DATA FOR THIS TASK: Begin
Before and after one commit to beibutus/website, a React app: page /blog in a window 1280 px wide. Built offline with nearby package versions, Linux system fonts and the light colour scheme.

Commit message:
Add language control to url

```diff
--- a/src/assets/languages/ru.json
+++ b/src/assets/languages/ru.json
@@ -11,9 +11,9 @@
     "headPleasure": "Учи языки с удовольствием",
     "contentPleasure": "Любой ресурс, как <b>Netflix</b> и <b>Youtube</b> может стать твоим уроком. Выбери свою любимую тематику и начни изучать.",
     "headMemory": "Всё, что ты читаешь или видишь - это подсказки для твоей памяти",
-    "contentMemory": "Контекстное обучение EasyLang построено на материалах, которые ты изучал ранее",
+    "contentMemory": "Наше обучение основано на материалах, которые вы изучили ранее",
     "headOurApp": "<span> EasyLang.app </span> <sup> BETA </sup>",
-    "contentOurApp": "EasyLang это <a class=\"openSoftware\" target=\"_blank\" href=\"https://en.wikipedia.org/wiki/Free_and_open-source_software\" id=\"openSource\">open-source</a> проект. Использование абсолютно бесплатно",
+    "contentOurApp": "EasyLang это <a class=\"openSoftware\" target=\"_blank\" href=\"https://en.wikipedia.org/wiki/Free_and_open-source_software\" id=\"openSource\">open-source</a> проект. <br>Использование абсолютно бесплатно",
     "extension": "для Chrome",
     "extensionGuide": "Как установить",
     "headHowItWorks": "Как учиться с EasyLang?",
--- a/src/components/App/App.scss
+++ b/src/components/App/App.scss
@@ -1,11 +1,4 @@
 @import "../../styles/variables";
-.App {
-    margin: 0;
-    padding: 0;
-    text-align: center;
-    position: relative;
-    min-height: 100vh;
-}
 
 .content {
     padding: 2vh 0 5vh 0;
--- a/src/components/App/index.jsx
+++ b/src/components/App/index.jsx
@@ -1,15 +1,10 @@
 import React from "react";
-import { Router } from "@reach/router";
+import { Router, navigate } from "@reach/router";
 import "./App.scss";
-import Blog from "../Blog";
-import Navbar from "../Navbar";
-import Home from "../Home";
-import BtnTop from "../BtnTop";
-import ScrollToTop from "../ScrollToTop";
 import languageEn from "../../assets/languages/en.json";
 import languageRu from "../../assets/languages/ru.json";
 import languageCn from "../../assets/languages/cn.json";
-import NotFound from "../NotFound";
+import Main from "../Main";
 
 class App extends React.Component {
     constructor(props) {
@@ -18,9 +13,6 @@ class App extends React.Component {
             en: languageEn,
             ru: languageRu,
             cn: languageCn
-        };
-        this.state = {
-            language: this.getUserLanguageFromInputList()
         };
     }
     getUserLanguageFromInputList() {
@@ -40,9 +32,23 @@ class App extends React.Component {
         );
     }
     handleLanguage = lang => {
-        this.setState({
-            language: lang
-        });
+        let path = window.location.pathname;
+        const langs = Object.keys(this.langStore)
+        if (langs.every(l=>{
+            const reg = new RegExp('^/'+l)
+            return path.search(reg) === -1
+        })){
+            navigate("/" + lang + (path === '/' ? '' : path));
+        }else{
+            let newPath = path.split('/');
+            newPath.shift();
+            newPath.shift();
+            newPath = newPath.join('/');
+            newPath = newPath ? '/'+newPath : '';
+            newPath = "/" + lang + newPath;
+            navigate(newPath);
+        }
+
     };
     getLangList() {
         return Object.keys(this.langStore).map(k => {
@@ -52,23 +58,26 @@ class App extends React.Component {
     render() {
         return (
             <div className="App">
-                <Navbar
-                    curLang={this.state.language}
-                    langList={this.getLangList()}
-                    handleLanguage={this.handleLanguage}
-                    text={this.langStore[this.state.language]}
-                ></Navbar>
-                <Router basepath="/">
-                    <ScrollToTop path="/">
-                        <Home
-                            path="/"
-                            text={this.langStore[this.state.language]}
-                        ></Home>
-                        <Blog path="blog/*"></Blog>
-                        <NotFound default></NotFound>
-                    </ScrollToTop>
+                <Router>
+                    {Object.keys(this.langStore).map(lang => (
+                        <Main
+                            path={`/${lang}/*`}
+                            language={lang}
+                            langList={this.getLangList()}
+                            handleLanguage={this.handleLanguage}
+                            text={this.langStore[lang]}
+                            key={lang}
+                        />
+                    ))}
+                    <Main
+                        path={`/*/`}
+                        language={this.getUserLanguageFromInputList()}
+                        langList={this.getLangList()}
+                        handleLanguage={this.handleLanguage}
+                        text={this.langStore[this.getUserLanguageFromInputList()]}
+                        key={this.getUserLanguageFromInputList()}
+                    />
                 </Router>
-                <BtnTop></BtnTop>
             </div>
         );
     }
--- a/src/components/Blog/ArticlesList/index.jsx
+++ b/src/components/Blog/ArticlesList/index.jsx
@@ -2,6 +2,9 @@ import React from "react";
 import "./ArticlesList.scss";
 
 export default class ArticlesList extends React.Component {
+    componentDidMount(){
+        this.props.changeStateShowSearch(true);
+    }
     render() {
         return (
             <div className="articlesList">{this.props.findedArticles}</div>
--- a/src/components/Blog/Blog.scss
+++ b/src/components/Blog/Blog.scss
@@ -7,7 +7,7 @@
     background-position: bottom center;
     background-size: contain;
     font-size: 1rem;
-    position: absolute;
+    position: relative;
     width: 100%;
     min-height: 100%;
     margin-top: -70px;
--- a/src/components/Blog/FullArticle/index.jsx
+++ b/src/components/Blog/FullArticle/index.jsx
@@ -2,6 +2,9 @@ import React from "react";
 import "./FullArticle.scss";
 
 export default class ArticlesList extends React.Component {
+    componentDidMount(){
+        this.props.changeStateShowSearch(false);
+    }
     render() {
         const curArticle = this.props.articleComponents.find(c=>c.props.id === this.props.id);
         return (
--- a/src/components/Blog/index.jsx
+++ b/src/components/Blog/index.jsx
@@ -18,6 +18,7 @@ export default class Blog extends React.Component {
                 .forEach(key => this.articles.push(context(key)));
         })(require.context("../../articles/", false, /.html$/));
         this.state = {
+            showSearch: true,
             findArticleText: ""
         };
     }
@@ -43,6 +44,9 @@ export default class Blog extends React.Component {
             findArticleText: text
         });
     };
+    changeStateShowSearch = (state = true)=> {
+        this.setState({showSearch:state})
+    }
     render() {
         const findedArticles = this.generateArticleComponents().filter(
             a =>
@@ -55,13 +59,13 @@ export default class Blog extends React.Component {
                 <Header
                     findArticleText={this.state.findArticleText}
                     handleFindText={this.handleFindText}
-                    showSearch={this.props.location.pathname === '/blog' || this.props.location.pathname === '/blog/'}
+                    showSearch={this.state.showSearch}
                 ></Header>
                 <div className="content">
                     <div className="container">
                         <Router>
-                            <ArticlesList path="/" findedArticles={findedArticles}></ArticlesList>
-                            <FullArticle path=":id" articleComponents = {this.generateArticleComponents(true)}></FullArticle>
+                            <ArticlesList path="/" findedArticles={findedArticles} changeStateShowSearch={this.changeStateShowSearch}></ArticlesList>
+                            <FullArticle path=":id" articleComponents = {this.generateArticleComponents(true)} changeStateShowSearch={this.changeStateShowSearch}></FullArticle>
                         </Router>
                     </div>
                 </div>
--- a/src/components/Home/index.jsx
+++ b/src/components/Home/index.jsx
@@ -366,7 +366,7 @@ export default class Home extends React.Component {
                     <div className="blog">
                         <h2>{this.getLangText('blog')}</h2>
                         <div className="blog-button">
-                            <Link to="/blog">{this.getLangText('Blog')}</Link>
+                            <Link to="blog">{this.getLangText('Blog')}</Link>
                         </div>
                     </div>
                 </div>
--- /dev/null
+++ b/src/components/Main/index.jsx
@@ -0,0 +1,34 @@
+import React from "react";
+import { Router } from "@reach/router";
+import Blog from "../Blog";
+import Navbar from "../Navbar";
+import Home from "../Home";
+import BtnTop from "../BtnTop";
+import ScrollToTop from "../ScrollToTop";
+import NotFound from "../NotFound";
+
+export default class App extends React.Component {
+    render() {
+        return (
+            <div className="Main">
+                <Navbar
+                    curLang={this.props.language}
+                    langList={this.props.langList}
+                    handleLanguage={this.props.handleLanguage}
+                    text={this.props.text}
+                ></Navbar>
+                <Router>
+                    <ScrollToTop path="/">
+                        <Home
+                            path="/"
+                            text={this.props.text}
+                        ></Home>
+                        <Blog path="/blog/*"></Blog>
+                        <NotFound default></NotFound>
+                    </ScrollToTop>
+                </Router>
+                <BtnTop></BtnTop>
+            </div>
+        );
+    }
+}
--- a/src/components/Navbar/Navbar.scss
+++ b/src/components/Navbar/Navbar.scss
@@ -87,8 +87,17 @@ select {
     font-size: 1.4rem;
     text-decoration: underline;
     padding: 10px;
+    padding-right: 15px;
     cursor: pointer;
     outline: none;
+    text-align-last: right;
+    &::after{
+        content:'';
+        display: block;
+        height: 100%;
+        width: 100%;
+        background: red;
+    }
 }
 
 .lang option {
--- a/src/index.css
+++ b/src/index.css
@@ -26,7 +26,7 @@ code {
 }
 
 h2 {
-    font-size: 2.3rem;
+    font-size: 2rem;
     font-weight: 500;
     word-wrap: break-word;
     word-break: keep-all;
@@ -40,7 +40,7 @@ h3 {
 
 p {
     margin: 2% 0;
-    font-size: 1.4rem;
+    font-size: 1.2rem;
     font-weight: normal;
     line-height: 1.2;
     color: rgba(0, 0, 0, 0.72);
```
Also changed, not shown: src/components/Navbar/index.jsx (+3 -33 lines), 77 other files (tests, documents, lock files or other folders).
DATA FOR THIS TASK: End
* ACTIVITY *
Search the entries for lines with the string "scss", then report their number alone.

* OUTPUT BELOW *
9